» **Provided data**

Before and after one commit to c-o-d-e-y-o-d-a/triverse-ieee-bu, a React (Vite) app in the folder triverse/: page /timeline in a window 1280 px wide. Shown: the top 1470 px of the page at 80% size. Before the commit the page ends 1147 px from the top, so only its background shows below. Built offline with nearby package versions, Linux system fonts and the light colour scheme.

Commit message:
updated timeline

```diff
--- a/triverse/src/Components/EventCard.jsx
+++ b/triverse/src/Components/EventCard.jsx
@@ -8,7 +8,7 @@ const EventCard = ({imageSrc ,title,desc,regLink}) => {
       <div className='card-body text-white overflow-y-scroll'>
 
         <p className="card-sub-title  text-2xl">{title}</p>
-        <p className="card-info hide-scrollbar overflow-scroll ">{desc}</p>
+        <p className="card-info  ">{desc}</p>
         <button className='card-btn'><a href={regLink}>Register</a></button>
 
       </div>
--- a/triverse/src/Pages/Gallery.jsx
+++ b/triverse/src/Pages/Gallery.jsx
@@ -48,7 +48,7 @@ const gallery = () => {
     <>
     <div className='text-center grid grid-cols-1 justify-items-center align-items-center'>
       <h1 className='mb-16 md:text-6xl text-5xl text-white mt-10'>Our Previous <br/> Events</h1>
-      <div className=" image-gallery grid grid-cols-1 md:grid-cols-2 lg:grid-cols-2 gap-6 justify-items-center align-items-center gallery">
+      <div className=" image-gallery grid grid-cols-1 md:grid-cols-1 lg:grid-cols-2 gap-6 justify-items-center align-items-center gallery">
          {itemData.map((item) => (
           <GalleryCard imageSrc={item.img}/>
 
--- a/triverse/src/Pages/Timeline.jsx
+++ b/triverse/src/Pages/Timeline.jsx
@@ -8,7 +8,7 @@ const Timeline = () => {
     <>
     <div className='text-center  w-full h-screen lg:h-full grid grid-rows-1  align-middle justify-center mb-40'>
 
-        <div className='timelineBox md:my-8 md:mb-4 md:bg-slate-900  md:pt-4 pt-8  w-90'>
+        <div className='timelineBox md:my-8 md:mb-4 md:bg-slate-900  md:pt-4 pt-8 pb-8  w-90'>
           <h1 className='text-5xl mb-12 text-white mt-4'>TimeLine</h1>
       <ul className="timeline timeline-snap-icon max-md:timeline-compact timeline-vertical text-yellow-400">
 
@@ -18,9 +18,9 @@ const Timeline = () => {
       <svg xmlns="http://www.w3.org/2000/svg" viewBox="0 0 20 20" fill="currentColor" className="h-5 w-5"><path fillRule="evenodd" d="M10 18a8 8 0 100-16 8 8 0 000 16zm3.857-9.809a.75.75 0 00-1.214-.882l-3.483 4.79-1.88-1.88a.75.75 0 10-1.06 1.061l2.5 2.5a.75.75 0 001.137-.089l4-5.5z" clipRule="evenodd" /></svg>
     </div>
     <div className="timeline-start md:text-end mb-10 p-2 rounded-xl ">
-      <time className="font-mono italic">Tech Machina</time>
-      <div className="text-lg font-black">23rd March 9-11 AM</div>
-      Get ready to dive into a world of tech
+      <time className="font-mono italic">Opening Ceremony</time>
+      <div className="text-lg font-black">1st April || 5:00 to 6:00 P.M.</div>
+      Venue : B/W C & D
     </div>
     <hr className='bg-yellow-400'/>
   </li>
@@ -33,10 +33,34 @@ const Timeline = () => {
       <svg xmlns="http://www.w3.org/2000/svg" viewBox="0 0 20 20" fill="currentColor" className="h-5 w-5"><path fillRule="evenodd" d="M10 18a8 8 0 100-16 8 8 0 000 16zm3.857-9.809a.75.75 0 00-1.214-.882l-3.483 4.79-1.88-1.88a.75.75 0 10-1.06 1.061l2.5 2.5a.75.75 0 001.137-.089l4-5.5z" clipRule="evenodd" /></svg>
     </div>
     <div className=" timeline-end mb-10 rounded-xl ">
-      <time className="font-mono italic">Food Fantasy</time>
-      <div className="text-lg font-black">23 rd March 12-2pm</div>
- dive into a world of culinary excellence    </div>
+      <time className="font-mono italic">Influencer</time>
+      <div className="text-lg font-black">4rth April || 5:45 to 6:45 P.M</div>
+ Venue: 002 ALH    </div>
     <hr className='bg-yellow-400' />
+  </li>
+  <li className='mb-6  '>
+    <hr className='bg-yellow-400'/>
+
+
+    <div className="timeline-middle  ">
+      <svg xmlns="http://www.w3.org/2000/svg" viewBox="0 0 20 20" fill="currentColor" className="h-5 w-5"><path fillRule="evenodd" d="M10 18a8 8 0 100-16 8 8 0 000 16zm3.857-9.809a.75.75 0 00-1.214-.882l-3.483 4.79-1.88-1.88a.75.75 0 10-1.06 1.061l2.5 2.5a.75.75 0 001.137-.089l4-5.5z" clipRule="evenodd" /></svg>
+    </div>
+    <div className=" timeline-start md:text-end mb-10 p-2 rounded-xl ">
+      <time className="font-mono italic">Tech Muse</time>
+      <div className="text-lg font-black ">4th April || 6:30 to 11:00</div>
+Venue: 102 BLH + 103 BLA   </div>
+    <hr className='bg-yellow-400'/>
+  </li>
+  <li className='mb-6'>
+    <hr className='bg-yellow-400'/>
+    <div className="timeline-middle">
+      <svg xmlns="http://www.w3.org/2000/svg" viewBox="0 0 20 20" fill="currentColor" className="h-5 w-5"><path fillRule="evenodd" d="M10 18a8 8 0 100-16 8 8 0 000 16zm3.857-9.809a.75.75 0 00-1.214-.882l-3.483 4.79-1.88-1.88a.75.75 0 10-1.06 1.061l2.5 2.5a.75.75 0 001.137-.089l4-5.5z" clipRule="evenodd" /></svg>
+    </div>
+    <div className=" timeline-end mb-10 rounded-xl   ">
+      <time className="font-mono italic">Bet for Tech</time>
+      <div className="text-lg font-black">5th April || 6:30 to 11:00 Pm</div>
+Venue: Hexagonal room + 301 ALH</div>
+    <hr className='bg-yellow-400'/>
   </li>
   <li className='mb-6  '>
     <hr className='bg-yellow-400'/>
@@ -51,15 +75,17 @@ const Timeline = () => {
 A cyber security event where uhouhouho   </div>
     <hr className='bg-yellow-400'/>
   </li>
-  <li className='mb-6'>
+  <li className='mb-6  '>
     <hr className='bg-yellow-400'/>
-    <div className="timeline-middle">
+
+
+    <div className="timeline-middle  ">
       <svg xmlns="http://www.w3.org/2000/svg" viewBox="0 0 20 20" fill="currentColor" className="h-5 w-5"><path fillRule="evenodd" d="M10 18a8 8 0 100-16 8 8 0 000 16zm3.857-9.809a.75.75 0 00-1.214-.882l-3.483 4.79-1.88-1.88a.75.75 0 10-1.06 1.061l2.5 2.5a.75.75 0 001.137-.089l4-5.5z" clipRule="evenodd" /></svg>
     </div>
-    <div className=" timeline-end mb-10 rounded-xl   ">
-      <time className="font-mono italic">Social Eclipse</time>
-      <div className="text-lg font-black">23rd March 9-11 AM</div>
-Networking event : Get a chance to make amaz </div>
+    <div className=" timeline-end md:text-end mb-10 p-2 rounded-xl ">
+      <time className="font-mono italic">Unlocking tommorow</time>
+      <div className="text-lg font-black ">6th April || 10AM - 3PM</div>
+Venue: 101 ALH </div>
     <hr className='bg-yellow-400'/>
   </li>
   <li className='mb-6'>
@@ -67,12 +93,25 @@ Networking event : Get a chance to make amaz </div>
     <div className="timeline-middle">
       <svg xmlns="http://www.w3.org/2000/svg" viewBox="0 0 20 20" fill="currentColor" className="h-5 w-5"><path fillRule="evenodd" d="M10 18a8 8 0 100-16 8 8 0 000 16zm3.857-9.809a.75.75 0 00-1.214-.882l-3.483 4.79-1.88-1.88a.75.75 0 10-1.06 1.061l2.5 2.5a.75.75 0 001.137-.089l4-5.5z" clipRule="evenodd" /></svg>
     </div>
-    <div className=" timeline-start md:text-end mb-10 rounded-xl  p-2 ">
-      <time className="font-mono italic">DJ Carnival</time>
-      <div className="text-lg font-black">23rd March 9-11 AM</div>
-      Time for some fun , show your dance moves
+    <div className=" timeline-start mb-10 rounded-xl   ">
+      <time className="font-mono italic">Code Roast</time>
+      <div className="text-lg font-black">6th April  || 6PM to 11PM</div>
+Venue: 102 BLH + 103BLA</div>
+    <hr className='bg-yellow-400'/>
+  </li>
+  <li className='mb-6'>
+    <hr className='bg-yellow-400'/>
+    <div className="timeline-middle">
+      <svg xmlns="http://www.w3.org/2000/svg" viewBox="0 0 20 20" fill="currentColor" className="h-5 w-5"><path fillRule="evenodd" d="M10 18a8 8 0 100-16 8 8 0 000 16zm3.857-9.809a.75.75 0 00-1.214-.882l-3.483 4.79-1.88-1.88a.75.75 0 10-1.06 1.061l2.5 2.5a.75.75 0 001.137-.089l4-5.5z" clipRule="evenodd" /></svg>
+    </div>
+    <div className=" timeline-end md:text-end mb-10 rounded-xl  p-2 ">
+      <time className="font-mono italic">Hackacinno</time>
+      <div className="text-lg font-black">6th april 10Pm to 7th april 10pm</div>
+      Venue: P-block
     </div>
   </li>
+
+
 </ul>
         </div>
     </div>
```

» **Assignment**
Lines of the listing above that include the string "Venue" should each be copied.

» **Result**
+      Venue : B/W C & D
+ Venue: 002 ALH    </div>
+Venue: 102 BLH + 103 BLA   </div>
+Venue: Hexagonal room + 301 ALH</div>
+Venue: 101 ALH </div>
+Venue: 102 BLH + 103BLA</div>
+      Venue: P-block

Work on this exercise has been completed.